      Prof. James Duane, of the Regent University School of Law, explains how stating even a harmless fact to the police can enable them to convict you of a crime that you did not commit. (The second part too.) I didn’t refer to these on video.google.com because you need to run non-free/libre Javascript code to view the videos there, even if you use the free Gnash player instead of Adobe’s nonfree player which implements digital handcuffs.)

      During the present witch hunt, it’s worse. Innocent-seeming information they get from you could give them the opportunity to convict you or your friends, and Assange, even if you had nothing to do with the leak and neither did they.

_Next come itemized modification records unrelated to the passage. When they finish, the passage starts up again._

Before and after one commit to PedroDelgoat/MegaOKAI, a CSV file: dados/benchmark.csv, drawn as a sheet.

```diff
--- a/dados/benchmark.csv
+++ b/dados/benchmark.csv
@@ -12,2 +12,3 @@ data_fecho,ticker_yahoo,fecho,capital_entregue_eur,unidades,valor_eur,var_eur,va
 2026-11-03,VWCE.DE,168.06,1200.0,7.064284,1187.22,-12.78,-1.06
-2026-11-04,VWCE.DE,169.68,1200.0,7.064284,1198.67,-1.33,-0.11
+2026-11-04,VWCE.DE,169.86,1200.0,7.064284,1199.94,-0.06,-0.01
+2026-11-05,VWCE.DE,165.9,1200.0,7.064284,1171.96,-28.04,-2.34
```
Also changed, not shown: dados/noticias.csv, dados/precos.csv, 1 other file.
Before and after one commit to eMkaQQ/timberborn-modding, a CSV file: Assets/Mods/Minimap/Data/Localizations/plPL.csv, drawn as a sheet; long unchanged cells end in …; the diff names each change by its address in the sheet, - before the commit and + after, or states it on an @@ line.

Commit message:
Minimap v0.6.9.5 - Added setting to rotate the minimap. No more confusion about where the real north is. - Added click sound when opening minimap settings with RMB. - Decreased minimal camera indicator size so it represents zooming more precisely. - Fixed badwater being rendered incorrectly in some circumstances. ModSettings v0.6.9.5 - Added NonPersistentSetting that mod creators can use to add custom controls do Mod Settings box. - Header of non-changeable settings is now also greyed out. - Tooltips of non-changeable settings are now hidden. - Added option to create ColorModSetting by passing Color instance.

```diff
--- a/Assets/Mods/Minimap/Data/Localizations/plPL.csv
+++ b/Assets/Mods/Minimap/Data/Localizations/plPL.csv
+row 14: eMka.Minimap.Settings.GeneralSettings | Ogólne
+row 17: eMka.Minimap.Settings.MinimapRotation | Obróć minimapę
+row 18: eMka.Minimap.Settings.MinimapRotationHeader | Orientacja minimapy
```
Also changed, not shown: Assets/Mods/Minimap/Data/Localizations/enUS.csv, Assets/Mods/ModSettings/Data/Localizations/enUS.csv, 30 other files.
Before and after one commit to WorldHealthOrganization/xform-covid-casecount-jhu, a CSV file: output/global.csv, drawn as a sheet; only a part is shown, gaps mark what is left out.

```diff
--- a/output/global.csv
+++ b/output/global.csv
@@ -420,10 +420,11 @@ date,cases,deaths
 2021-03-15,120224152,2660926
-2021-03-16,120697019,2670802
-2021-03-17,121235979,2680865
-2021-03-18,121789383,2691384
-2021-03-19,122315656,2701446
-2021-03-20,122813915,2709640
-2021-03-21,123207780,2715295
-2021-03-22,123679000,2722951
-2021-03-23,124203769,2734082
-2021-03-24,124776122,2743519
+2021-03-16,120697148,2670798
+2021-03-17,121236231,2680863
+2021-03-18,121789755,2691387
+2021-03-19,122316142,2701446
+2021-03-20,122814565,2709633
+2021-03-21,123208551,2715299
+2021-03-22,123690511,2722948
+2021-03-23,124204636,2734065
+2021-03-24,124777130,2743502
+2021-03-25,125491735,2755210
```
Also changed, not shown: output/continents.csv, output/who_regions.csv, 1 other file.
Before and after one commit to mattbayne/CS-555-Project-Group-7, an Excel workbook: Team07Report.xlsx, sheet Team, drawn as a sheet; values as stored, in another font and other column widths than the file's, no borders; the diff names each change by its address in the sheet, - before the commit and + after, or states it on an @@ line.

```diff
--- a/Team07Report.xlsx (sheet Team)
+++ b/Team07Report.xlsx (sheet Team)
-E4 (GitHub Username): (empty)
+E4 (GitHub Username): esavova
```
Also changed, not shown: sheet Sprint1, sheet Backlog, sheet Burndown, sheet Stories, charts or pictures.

      Suppose that federal agents believe that Bradley Manning knew J. R. Gensym. Suppose they find out that you met J. R. Gensym. They could try to pressure you into testifying that you helped Julian Assange communicate with J. R. Gensym and Bradley Manning (even if you didn’t). With that testimony, they can condemn Assange to a life of solitary confinement. Whatever they threaten you with, it won’t be as bad as the shame of knowing you were their tool to destroy Assange.

      If they don’t see a good way to use you against Assange, they might try to use your friends or acquaintances instead.

    • WikiLeaks And The Double Edge Of “Internet Freedom”

      Those new facts and accountability, as driven home by WikiLeaks’ information bombshells from the Afghan War Diaries to Cablegate over the past year, cut both ways. And no one has felt those cuts more strongly than the State Department itself.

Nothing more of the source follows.